Vegetation Panel Activities at ESA’s Annual Meeting 2020

To celebrate the ESA Vegetation Classification Panel’s 25th anniversary, the ESA Vegetation Panel has some great activities planned for this year’s ESA Annual Meeting in Salt Lake City, UT. The meeting runs from August 2nd to 7th at the Salt Palace Convention Center. Vegetation Panel activities include, a field trip and an Organized Oral Session. Possibly more events to come as Annual Meeting draws closer, check back for updates!


Logo Harnessing the ecological data revolution

To kick off Annual Meeting, the Vegetation Panel has organized a field trip called ‘The Wasatch Back: Plant Community Ecology, Classification, and Mapping’ to take place all-day on August 2nd. For those of you not familiar with the topography of Utah, the Wasatch range is a segment of the south-central Rocky Mountains. This trip will visit a wide range of vegetation types that characterize the eastern slope of the Watsatch Range on the Uinta-Wasatch-Cache National Forest. Stops will include montane mixed conifer forest, riparian cottonwood forest, aspen forest, mountain big sagebrush shrubland, and ecotones between several of these communities. These sites lie just to the east of Salt Lake City making it the perfect location to explore local vegetation.

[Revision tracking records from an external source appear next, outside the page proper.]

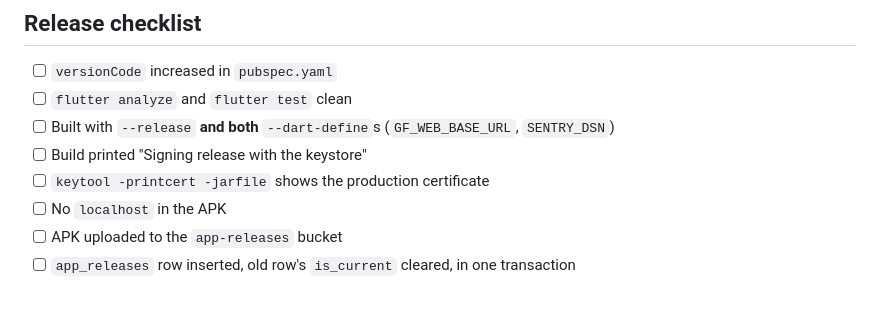
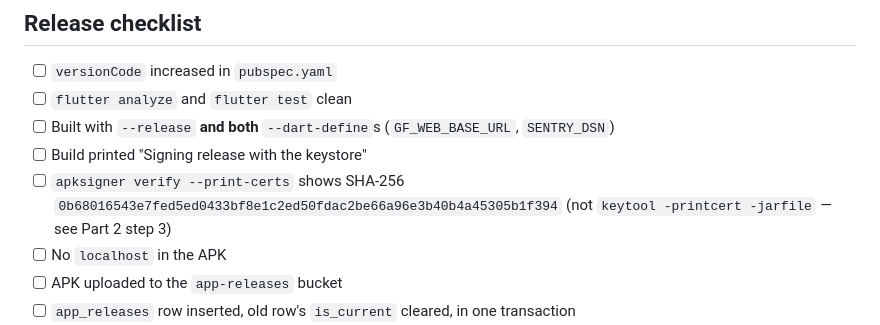
Before and after one commit to conradbrink/Gold-Fortune-Merch-App, a Markdown page: docs/RELEASE-ANDROID.md, the part around the change. Rendered like a GitHub page; blank space fills up the shorter version.

Commit message:
Point the release checklist at apksigner, not keytool
Part 2 step 3 already warns at length that `keytool -printcert -jarfile`
answers "Not a signed jar file" on a correctly signed APK — modern AGP signs
with APK Signature Scheme v2 only, so the v1 JAR signature keytool looks for
is not there. The checklist at the bottom of the same file still told you to
run it, which is the line someone cutting a release actually follows.

It now names `apksigner verify --print-certs` and the SHA-256 every release
must show, so the check is pass/fail rather than "looks like the right owner",
and keeps the keytool negation inline — a checklist reader does not scroll
back up to the prose.

Co-Authored-By: Claude Opus 5 <noreply@anthropic.com>

```diff
--- a/docs/RELEASE-ANDROID.md
+++ b/docs/RELEASE-ANDROID.md
@@ -269,7 +269,9 @@ be checked immediately after publishing.
 - [ ] Built with `--release` **and both** `--dart-define`s
       (`GF_WEB_BASE_URL`, `SENTRY_DSN`)
 - [ ] Build printed "Signing release with the keystore"
-- [ ] `keytool -printcert -jarfile` shows the production certificate
+- [ ] `apksigner verify --print-certs` shows SHA-256
+      `0b68016543e7fed5ed0433bf8e1c2ed50fdac2be66a96e3b40b4a45305b1f394`
+      (not `keytool -printcert -jarfile` — see Part 2 step 3)
 - [ ] No `localhost` in the APK
 - [ ] APK uploaded to the `app-releases` bucket
 - [ ] `app_releases` row inserted, old row's `is_current` cleared, in one transaction
```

The day will begin with a brief introduction to the United States National Vegetation Classification after which the field trip will begin. During the trip, you’ll visit sites where vegetation types will be identified, and successional dynamics and vegetation mapping issues associated with each type will be discussed.


The trip will be led by Ecologists from the Panel and Regional managers. Panel members will provide you with resources to help link what you see in the field with the USNVC and other classification systems. Regional managers will discuss the effects of the area’s past management tactics on the ecology of each vegetation type.

Registration for the field trip is not yet open. Check here for updates!


The field trip is just the kick-off event! ESA’s Vegetation Panel has also planned an Organized Oral Session called: Documenting and Tracking Vegetation in the 21st Century.

In honor of the Vegetation Panel’s 25th anniversary, this session will mark the state of knowledge of vegetation classification and importance of characterizing vegetation communities for research, management, and conservation. With habitat loss the main factor explaining loss of biodiversity, and loss of biodiversity the main factor explaining loss of ecosystem function, it is more important than ever to have a standardized classification across regional, national, and international borders if we are to mitigate the numerous anthropogenic impacts on habitats.


This session will examine the current importance of vegetation classifications and the future of such classifications. Together, American and international scholars will exemplify how the Panel’s work over the past 25 years harmonizes with international efforts that focus on similar initiatives, and the questions that forward a research agenda for vegetation characterization and classification that helps address ecosystem change in the 21st century.

Presenters and talks during this session include:

  1. Scott Franklin (University of Northern Colorado) , Jozef Šibík & Maria Sibikova (Slovakia Academy of Sciences): Dynamic Vegetation and a Dynamic Classification to Track It


2 Todd Keeler-Wolf (California Department of Fish & Wildlife) & Quyen Nguyen (SERVIR-Mekong): Mapping a Changing World: The Importance of Good Classifications in Modeling Ecosystem Patterns


  1. Patrick Comer, Don Faber-Langendoen (NatureServe) & Andrew Skowno (South African National Biodiversity Institute): Using Vegetation Classification in Ecosystem Risk Assessment


  1. Jack Triepke, Carol Spurrier (US Forest Service) & Ke Guo (Chinese Academy of Sciences): Keeping Ecological Practitioners on the Same Page: Conservation Planning and Management Applications of Vegetation Classification


  1. Dave Roberts (Montana State University) & Susan Wiser (Land Care Research Institute): Digital Age of Vegetation Classification: Providing Big Data and Tools to Meet Big Questions in Vegetation Change


  1. Esteban Muldavin (University of New Mexico) & John Hunter (University of New England): Classifications as a Research Asset for the Future: the role of Classifications in Lowering Uncertainty in Tracking Ecological Change


Check back for links to session details!